* _Problem_:
Your answer should be one number, the count of lines in the data that hold "numpy".

* _Materials provided_:

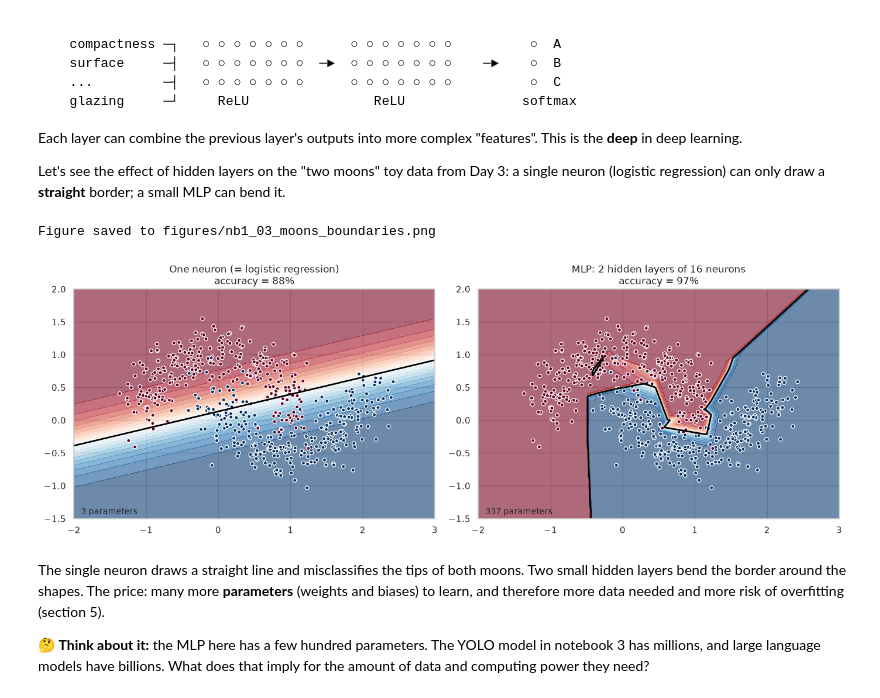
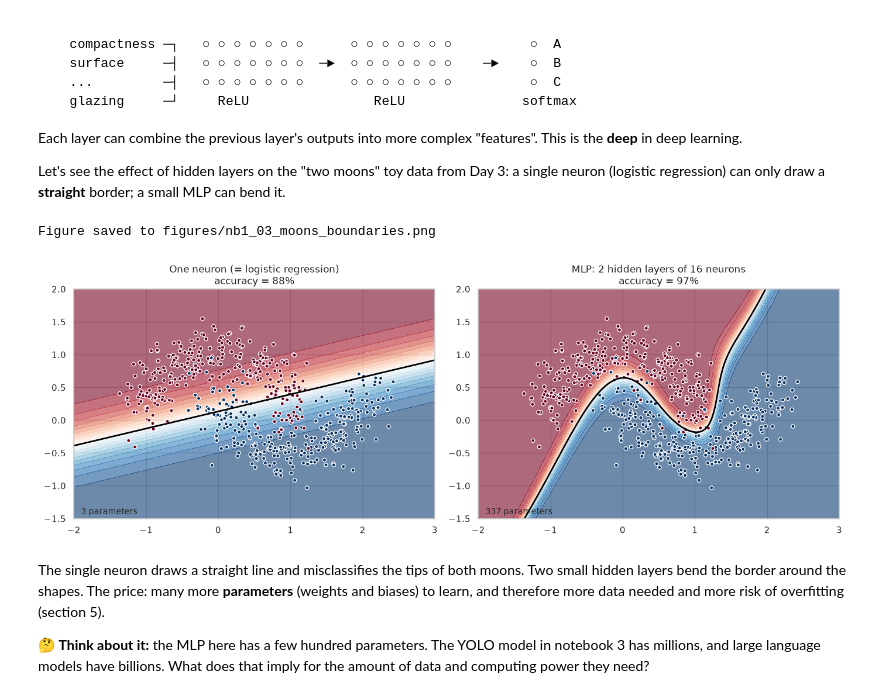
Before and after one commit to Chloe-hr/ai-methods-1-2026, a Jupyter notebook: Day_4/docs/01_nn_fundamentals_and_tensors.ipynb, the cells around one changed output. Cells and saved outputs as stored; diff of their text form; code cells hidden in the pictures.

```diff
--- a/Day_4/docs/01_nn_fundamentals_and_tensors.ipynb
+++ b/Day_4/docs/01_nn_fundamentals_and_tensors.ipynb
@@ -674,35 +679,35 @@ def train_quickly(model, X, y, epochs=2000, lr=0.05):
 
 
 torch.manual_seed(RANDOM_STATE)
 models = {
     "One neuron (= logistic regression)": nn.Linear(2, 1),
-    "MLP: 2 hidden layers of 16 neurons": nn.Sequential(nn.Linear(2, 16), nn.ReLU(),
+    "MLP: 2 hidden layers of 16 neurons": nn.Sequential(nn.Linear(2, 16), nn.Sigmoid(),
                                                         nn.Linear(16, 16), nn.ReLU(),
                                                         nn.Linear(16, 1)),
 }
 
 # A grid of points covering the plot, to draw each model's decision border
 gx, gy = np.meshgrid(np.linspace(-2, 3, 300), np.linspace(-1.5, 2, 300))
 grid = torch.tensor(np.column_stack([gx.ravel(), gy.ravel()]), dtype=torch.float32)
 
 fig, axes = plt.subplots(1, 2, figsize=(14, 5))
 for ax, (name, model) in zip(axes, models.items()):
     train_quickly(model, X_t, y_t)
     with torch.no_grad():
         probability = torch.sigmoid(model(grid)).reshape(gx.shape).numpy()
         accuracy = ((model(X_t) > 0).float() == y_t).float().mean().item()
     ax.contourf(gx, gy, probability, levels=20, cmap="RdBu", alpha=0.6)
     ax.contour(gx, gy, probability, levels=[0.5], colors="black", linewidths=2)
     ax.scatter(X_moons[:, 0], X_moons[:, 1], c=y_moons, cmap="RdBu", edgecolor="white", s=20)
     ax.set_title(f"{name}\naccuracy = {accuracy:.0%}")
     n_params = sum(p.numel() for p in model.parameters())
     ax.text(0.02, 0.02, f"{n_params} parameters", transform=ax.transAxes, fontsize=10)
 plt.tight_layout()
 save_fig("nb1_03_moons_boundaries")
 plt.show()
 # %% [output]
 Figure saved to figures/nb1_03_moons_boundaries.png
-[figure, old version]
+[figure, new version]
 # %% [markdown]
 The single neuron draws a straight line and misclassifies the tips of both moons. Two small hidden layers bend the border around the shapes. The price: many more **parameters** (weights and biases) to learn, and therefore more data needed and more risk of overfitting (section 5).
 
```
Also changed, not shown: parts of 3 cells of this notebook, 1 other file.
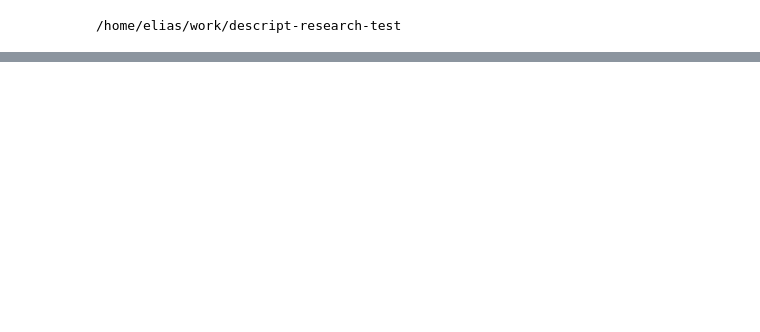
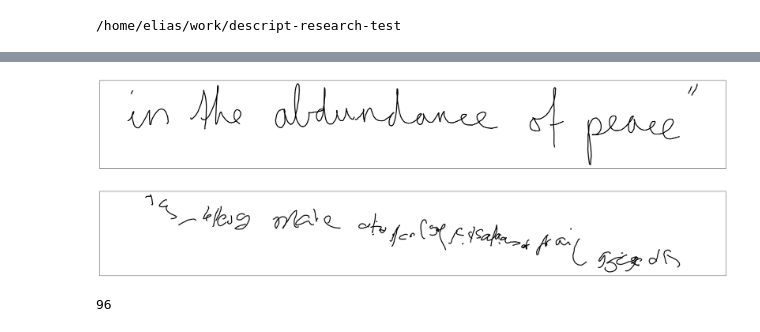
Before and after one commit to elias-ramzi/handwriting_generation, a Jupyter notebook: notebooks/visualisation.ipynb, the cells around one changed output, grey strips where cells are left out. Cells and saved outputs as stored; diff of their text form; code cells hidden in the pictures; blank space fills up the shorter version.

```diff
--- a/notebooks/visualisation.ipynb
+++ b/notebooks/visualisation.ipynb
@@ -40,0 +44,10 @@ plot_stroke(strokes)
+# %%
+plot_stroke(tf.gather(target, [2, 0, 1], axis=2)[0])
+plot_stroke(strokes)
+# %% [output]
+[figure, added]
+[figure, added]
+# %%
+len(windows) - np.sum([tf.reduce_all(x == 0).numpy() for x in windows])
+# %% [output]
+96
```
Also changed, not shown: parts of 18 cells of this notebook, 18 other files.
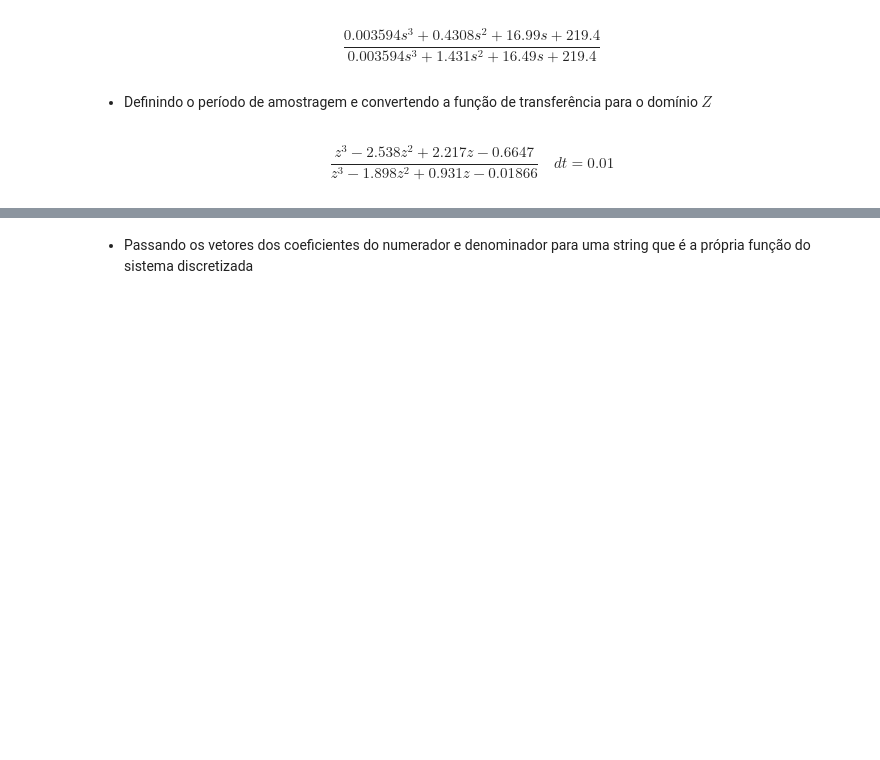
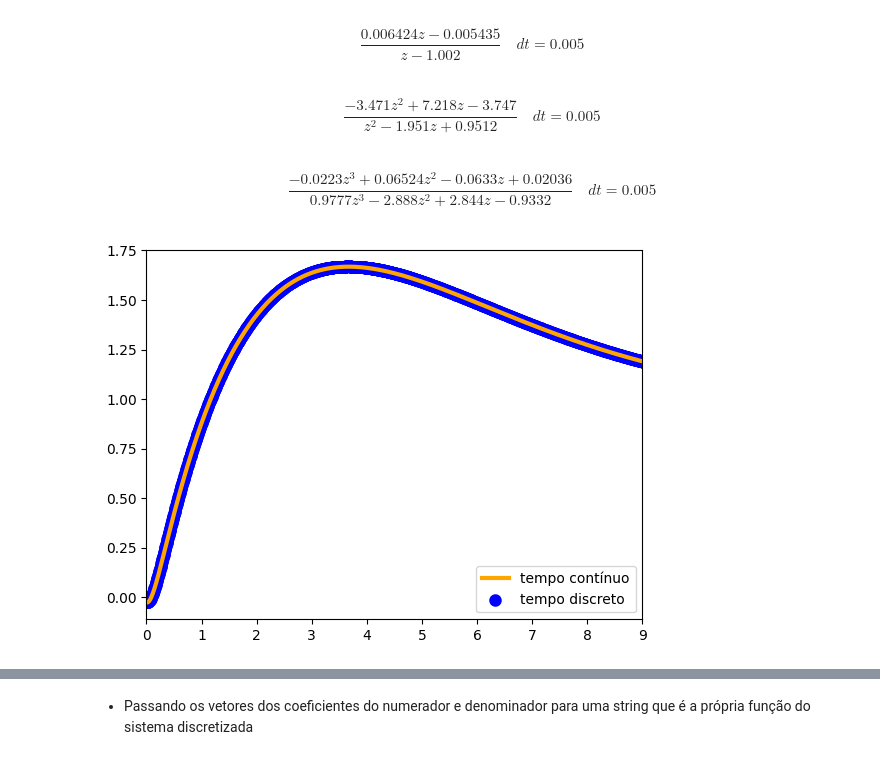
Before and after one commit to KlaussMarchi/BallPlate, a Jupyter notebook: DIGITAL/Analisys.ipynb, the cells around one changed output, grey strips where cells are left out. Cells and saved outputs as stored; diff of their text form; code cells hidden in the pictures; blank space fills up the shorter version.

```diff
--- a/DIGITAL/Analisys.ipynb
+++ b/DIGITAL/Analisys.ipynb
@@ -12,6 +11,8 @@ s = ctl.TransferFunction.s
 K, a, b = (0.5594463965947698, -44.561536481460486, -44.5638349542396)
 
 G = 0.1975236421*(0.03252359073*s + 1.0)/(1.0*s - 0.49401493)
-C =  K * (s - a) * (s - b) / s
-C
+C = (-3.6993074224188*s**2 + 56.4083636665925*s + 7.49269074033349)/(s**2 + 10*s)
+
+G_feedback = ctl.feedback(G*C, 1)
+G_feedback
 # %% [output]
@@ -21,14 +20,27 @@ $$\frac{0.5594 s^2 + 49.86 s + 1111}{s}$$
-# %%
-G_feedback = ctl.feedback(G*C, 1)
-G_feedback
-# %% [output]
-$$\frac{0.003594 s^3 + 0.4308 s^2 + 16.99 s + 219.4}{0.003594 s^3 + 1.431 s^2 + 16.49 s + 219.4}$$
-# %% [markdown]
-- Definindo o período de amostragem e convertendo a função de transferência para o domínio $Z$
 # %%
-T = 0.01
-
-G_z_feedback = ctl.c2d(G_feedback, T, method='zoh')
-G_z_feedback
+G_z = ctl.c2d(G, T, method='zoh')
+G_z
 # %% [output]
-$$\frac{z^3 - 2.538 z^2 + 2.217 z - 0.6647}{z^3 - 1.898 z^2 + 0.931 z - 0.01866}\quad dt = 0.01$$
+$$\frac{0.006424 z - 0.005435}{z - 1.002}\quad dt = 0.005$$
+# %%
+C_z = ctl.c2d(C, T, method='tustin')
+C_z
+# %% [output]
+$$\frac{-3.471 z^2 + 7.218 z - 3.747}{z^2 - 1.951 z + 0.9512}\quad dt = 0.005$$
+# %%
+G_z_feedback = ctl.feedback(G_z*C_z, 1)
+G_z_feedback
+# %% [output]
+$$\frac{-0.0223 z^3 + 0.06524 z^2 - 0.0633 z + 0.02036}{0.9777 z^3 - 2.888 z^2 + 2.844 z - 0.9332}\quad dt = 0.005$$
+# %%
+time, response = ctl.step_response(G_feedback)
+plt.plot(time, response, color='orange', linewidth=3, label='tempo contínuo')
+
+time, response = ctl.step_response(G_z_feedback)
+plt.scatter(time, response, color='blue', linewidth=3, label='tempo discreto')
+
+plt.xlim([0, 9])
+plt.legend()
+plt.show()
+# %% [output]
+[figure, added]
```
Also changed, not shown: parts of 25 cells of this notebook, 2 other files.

* _Written response_:
2